**Web page edit records:**

☆ ☆ ☆ ☆ ☆ ☆ ☆

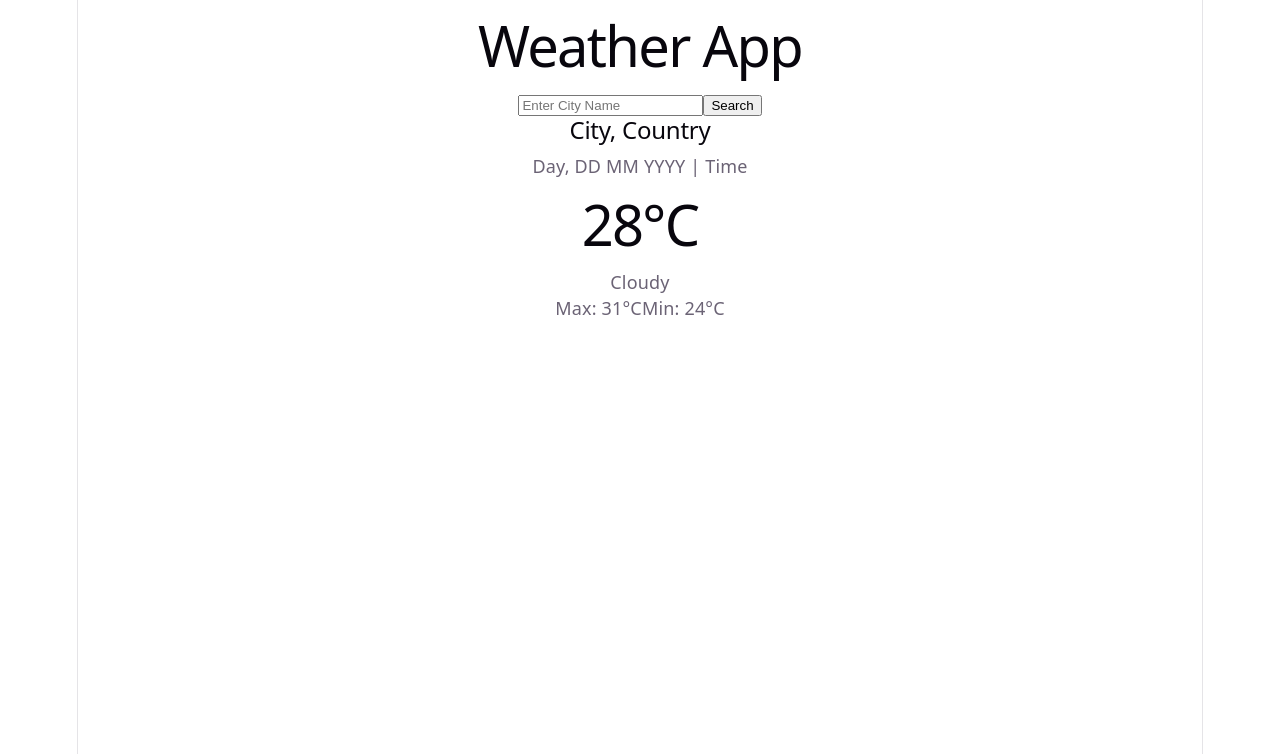
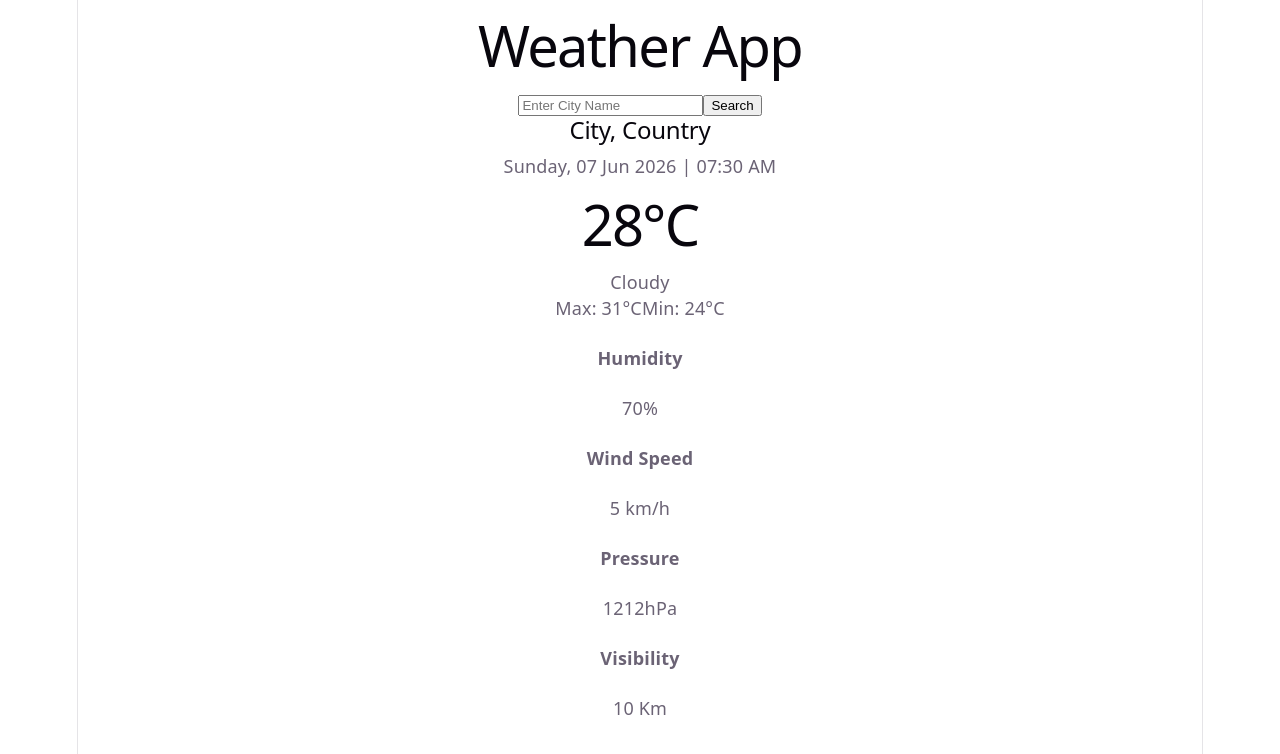
Before and after one commit to Mr-Mohit-Dixit/Weather_App_React, a React (Vite) app: page / in a window 1280 px wide. Shown: the top 754 px of the page. Built offline with nearby package versions, Linux system fonts and the light colour scheme.

Commit message:
Create weather metrics section

```diff
--- a/src/App.jsx
+++ b/src/App.jsx
@@ -5,8 +5,7 @@ const App = () => {
     <div className='container'>
 
       <h1> Weather App </h1>
-      <section>
-        {/* Search Section */}
+      <section className="search-section">
         <input
         type='text'
         placeholder='Enter City Name'
@@ -21,13 +20,13 @@ const App = () => {
         <div className='weather-card'>
           <h2>City, Country</h2>
 
-          <p>Day, DD MM YYYY | Time</p>
+          <p>Sunday, 07 Jun 2026 | 07:30 AM</p>
 
           <h1>28°C</h1>
 
           <p>Cloudy</p>
 
-          <div>
+          <div className="temp-range">
             <span>Max: 31°C</span>
             <span>Min: 24°C</span>
           </div>
@@ -35,6 +34,29 @@ const App = () => {
         </div>
       </section>
 
+      <section className="metrics-section">
+        <div className='metric-card'>
+          <h4>Humidity</h4>
+          <p>70%</p>
+        </div>
+
+        <div className='metric-card'>
+          <h4>Wind Speed</h4>
+          <p>5 km/h</p>
+        </div>
+
+        <div className='metric-card'>
+          <h4>Pressure</h4>
+          <p>1212hPa</p>
+        </div>
+
+        <div className='metric-card'>
+          <h4>Visibility</h4>
+          <p>10 Km</p>
+        </div>
+
+      </section>
+
     </div>
   )
 }
```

☆ ☆ ☆ ☆ ☆ ☆ ☆

**How to complete this task:**
Without the pictures, reproduce every line of the records above exactly.

**Response for this exercise:**
Before and after one commit to Mr-Mohit-Dixit/Weather_App_React, a React (Vite) app: page / in a window 1280 px wide. Shown: the top 754 px of the page. Built offline with nearby package versions, Linux system fonts and the light colour scheme.

Commit message:
Create weather metrics section

```diff
--- a/src/App.jsx
+++ b/src/App.jsx
@@ -5,8 +5,7 @@ const App = () => {
     <div className='container'>
 
       <h1> Weather App </h1>
-      <section>
-        {/* Search Section */}
+      <section className="search-section">
         <input
         type='text'
         placeholder='Enter City Name'
@@ -21,13 +20,13 @@ const App = () => {
         <div className='weather-card'>
           <h2>City, Country</h2>
 
-          <p>Day, DD MM YYYY | Time</p>
+          <p>Sunday, 07 Jun 2026 | 07:30 AM</p>
 
           <h1>28°C</h1>
 
           <p>Cloudy</p>
 
-          <div>
+          <div className="temp-range">
             <span>Max: 31°C</span>
             <span>Min: 24°C</span>
           </div>
@@ -35,6 +34,29 @@ const App = () => {
         </div>
       </section>
 
+      <section className="metrics-section">
+        <div className='metric-card'>
+          <h4>Humidity</h4>
+          <p>70%</p>
+        </div>
+
+        <div className='metric-card'>
+          <h4>Wind Speed</h4>
+          <p>5 km/h</p>
+        </div>
+
+        <div className='metric-card'>
+          <h4>Pressure</h4>
+          <p>1212hPa</p>
+        </div>
+
+        <div className='metric-card'>
+          <h4>Visibility</h4>
+          <p>10 Km</p>
+        </div>
+
+      </section>
+
     </div>
   )
 }
```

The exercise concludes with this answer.